** Supplied data follows **
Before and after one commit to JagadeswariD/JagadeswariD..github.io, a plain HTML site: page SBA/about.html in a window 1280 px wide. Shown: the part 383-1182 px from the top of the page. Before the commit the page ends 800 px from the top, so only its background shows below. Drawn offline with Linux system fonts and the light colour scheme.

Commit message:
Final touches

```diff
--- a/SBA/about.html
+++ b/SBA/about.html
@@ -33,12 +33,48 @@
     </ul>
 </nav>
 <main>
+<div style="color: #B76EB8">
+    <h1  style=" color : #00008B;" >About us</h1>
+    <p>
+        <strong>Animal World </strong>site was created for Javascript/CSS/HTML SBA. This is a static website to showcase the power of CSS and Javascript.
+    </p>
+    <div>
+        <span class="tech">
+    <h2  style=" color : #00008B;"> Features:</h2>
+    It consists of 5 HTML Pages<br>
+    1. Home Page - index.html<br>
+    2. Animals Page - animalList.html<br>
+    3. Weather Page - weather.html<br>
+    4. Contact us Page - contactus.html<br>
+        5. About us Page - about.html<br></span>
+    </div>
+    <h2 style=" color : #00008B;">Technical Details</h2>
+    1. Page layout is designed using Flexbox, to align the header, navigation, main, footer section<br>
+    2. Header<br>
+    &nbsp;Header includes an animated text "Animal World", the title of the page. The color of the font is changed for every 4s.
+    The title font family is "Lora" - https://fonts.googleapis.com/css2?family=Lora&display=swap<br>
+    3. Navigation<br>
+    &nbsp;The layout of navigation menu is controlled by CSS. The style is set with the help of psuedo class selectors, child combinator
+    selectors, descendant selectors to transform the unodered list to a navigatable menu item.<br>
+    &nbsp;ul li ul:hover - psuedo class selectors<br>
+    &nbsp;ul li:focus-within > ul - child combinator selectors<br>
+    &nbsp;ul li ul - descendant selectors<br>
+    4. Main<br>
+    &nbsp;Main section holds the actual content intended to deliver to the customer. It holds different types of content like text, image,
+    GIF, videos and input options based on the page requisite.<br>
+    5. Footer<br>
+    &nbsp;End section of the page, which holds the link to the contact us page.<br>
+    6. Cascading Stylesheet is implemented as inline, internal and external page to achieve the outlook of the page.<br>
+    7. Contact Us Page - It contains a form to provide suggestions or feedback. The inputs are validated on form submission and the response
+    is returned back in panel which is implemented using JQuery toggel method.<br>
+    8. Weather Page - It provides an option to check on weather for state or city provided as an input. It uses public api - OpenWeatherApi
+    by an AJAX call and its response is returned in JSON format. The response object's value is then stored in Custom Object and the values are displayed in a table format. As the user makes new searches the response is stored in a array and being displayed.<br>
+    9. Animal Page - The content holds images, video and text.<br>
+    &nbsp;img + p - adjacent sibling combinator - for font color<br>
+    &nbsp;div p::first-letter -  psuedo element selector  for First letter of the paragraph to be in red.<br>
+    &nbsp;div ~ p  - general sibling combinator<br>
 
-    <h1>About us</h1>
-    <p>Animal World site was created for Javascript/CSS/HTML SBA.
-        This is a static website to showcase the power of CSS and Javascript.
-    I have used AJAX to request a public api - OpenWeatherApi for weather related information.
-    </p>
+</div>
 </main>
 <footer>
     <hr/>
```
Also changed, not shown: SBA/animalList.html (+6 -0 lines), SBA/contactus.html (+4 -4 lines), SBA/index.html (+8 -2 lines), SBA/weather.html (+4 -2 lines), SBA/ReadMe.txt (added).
** End of Supplied data **
• **What to work on**
Word for word, copy out all the data given above.

• **Result**
Before and after one commit to JagadeswariD/JagadeswariD..github.io, a plain HTML site: page SBA/about.html in a window 1280 px wide. Shown: the part 383-1182 px from the top of the page. Before the commit the page ends 800 px from the top, so only its background shows below. Drawn offline with Linux system fonts and the light colour scheme.

Commit message:
Final touches

```diff
--- a/SBA/about.html
+++ b/SBA/about.html
@@ -33,12 +33,48 @@
     </ul>
 </nav>
 <main>
+<div style="color: #B76EB8">
+    <h1  style=" color : #00008B;" >About us</h1>
+    <p>
+        <strong>Animal World </strong>site was created for Javascript/CSS/HTML SBA. This is a static website to showcase the power of CSS and Javascript.
+    </p>
+    <div>
+        <span class="tech">
+    <h2  style=" color : #00008B;"> Features:</h2>
+    It consists of 5 HTML Pages<br>
+    1. Home Page - index.html<br>
+    2. Animals Page - animalList.html<br>
+    3. Weather Page - weather.html<br>
+    4. Contact us Page - contactus.html<br>
+        5. About us Page - about.html<br></span>
+    </div>
+    <h2 style=" color : #00008B;">Technical Details</h2>
+    1. Page layout is designed using Flexbox, to align the header, navigation, main, footer section<br>
+    2. Header<br>
+    &nbsp;Header includes an animated text "Animal World", the title of the page. The color of the font is changed for every 4s.
+    The title font family is "Lora" - https://fonts.googleapis.com/css2?family=Lora&display=swap<br>
+    3. Navigation<br>
+    &nbsp;The layout of navigation menu is controlled by CSS. The style is set with the help of psuedo class selectors, child combinator
+    selectors, descendant selectors to transform the unodered list to a navigatable menu item.<br>
+    &nbsp;ul li ul:hover - psuedo class selectors<br>
+    &nbsp;ul li:focus-within > ul - child combinator selectors<br>
+    &nbsp;ul li ul - descendant selectors<br>
+    4. Main<br>
+    &nbsp;Main section holds the actual content intended to deliver to the customer. It holds different types of content like text, image,
+    GIF, videos and input options based on the page requisite.<br>
+    5. Footer<br>
+    &nbsp;End section of the page, which holds the link to the contact us page.<br>
+    6. Cascading Stylesheet is implemented as inline, internal and external page to achieve the outlook of the page.<br>
+    7. Contact Us Page - It contains a form to provide suggestions or feedback. The inputs are validated on form submission and the response
+    is returned back in panel which is implemented using JQuery toggel method.<br>
+    8. Weather Page - It provides an option to check on weather for state or city provided as an input. It uses public api - OpenWeatherApi
+    by an AJAX call and its response is returned in JSON format. The response object's value is then stored in Custom Object and the values are displayed in a table format. As the user makes new searches the response is stored in a array and being displayed.<br>
+    9. Animal Page - The content holds images, video and text.<br>
+    &nbsp;img + p - adjacent sibling combinator - for font color<br>
+    &nbsp;div p::first-letter -  psuedo element selector  for First letter of the paragraph to be in red.<br>
+    &nbsp;div ~ p  - general sibling combinator<br>
 
-    <h1>About us</h1>
-    <p>Animal World site was created for Javascript/CSS/HTML SBA.
-        This is a static website to showcase the power of CSS and Javascript.
-    I have used AJAX to request a public api - OpenWeatherApi for weather related information.
-    </p>
+</div>
 </main>
 <footer>
     <hr/>
```
Also changed, not shown: SBA/animalList.html (+6 -0 lines), SBA/contactus.html (+4 -4 lines), SBA/index.html (+8 -2 lines), SBA/weather.html (+4 -2 lines), SBA/ReadMe.txt (added).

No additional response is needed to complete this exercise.